Commencing July 31, the Acropolis Museum wants to conduct a research on its unique collection of archaic statues, which retain their colors more or less to a certain degree, and to open an extensive dialogue with the public and with various experts on color, its technical issues, its detection by using new technologies, its experimental use on marble surfaces, its digital reconstruction, its meaning, as well as the archaic period’s aesthetic perception of color.
So far, scientific research in color found on ancient sculpture has made great progress and reached surprising conclusions that to a large degree refute the stereotypical assumptions regarding ancient sculpture. It turns out that color, far from being just a simple decorative element, added to the sculpture’s aesthetic quality.
For ancient Greeks and their society, color constituted a way to characterize various attributes. The blond hair of the gods projected their power; the brown skin of warriors and athletes was a sign of virtue and valor, while the white skin of the korai expressed the grace and radiance of youth.
The Μuseum’s initiative on Archaic Colors is based on very careful observation, on spectroscopic analysis, on special photography sessions, on efforts to reproduce the colors of antiquity and then to apply them on Parian marble, and naturally, on searching through written sources for valuable information on the pigments.
The statues’ crisp, saturated colors, on bright garments and tender bodies, combined with the rich jewelry, frequently made of metal, and elaborately curled hair created a singular aesthetic pleasure, making the archaic statues “wonderful to behold” for the people of the period.

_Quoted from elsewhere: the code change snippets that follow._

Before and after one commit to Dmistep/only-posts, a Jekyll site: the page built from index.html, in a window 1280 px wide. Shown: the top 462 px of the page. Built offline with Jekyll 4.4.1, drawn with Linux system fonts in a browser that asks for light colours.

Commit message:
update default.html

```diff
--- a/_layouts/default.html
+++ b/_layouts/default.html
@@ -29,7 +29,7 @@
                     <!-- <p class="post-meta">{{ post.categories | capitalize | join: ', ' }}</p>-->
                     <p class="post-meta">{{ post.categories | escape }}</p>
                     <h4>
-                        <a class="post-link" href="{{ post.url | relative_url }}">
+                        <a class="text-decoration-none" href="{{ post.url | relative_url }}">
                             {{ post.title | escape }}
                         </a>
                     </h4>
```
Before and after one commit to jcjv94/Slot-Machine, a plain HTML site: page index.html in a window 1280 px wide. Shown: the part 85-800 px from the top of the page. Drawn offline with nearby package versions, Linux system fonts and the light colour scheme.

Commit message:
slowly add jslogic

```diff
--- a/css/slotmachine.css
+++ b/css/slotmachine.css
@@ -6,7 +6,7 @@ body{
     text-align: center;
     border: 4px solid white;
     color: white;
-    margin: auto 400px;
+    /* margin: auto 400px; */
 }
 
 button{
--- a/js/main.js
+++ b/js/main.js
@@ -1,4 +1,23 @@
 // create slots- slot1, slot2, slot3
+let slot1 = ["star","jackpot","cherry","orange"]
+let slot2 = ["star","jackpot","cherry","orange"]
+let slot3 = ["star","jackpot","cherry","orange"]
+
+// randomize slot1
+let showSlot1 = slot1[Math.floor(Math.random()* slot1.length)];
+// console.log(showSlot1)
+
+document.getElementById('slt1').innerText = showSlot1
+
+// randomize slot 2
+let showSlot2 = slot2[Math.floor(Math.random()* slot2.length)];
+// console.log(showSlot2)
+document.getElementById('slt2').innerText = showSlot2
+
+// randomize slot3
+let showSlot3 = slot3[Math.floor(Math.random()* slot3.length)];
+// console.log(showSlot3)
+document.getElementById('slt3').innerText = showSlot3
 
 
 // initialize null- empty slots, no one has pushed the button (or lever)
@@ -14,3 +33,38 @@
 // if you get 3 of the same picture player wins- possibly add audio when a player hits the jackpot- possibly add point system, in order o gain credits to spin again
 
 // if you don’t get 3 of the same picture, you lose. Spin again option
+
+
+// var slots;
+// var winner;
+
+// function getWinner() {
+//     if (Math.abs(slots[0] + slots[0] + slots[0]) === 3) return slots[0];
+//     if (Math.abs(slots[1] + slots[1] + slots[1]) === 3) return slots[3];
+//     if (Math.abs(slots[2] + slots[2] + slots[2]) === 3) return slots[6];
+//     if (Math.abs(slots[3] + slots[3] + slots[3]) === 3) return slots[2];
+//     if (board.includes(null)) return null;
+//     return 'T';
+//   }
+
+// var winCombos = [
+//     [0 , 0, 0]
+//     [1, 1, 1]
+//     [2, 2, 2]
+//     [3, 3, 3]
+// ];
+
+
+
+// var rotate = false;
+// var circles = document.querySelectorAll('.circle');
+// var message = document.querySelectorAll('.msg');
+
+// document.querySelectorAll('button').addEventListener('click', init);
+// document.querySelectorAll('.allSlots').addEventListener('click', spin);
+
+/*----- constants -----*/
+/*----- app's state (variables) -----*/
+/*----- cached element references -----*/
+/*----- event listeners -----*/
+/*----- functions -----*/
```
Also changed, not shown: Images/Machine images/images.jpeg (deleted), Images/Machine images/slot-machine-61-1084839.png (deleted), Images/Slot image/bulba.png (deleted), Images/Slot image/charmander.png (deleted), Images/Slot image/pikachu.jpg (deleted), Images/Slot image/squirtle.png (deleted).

Brief presentations which focus on Archaic Colors are held by Museum Archaeologist – Hosts, with rich visual material, both in Greek and English.
For more information visit www.theacropolismuseum.gr